The early history of Christianity was largely an urban story. Monks in the desert prayed for its advancement and expansion. But the growth of the upstart faith took place in cities: Jerusalem, Antioch, Alexandria, Athens, and Rome.
For its part, the Christian intellectual tradition was born in a particular social environment, too: prison. The scriptures of other religions have been composed on rugged mountaintops, in verdant forests, on spectacular seashores, and in sheltered hermitages. Christian literature first saw the light of day behind bars.
From a prison cell in Rome, the apostle Paul penned these words: “I, then, a prisoner for the Lord, urge you to live in a manner worthy of the call you have received, with all humility and gentleness, with patience, bearing with one another through love, striving to preserve the unity of the spirit through the bond of peace: one body and one Spirit, as you were also called to the one hope of your call: one Lord, one faith, one baptism; one God and Father of all, who is over all and through all and in all” (Ephesians 4:1-6).

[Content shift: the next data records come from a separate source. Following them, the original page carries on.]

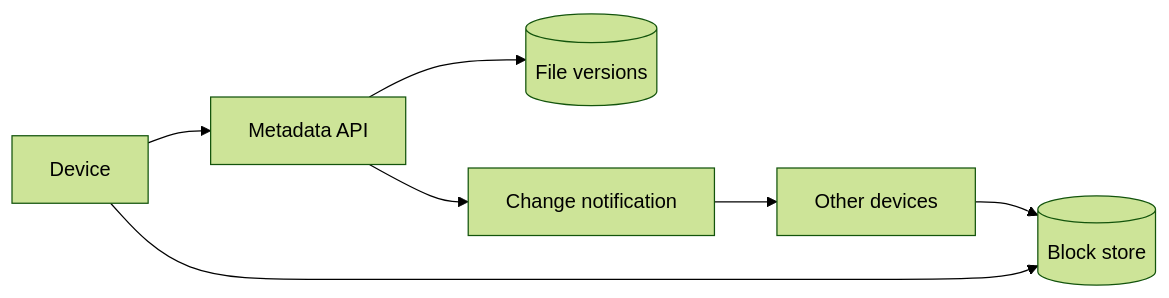
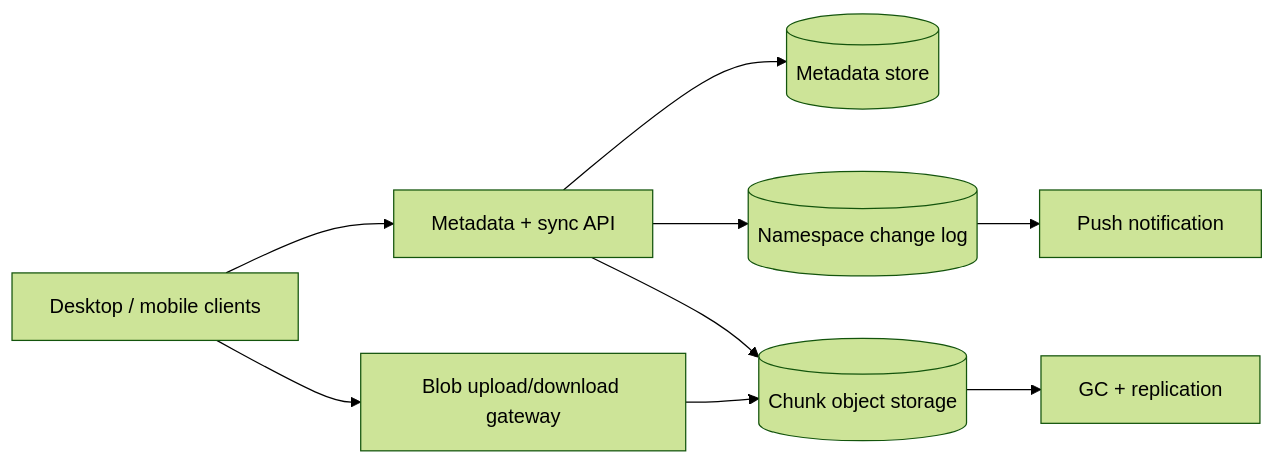
Before and after one commit to yangzichao/www: the diagram in src/content/blog/system-design/file-sync.md, drawn with Mermaid (forest theme). The commit also changed other lines of this file and 18 other files, not shown here.

Commit message:
refactor: Revise URL Shortener design document to enhance clarity and detail on system evolution, API specifications, and architectural considerations

````diff
--- a/src/content/blog/system-design/file-sync.md
+++ b/src/content/blog/system-design/file-sync.md
@@ -83,9 +275,11 @@
 ```mermaid
 flowchart LR
-  D[Device] --> M[Metadata API]
-  D --> B[(Block store)]
-  M --> F[(File versions)]
-  M --> N[Change notification]
-  N --> O[Other devices]
-  O --> B
+  D[Desktop / mobile clients] --> M[Metadata + sync API]
+  D --> B[Blob upload/download gateway]
+  M --> DB[(Metadata store)]
+  M --> C[(Namespace change log)]
+  B --> O[(Chunk object storage)]
+  M --> O
+  C --> P[Push notification]
+  O --> G[GC + replication]
 ```
````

Saint Paul may have been one of the first prisoners “for the Lord,” but he was certainly not the last. Lutheran pastor Dietrich Bonhoeffer’s Letters and Papers from Prison, Jesuit youth leader Alfred Delp’s Prison Writings, and Baptist preacher Martin Luther King’s “Letter from Birmingham Jail” remind us that some of the most compelling Christian writing in the last century has been produced not in ivory towers but in jail cells. What’s especially striking about this body of literature is the way it transcends ecclesiastical boundaries and denominational loyalties.
Awareness of a faith familiar with incarceration casts an illuminating shadow of its own on the Week of Prayer for Christian Unity. Paul’s paean to “one Lord, one faith, one baptism” is regularly highlighted in earnest calls for Christian reconciliation. And rightly so. His status as “prisoner for the Lord,” however, forces us to recognize at the same time the contemporary reality of a persecuted Christianity in war-torn and injustice-stricken parts of our world.
The coincidence of the Week of Prayer for Christian Unity with the celebration of the legacy of Martin Luther King may be providential. In his contribution to Christian prison literature, written on scraps of newspapers and toilet tissue, King drew upon the great tradition of Christian thought—from Augustine and Aquinas to leading Protestant figures—to make an unforgettable case for the “extremism” of love. We know the ecumenism of the seminar room and the soup kitchen. The ecumenism of the cell block may be the most powerful of all.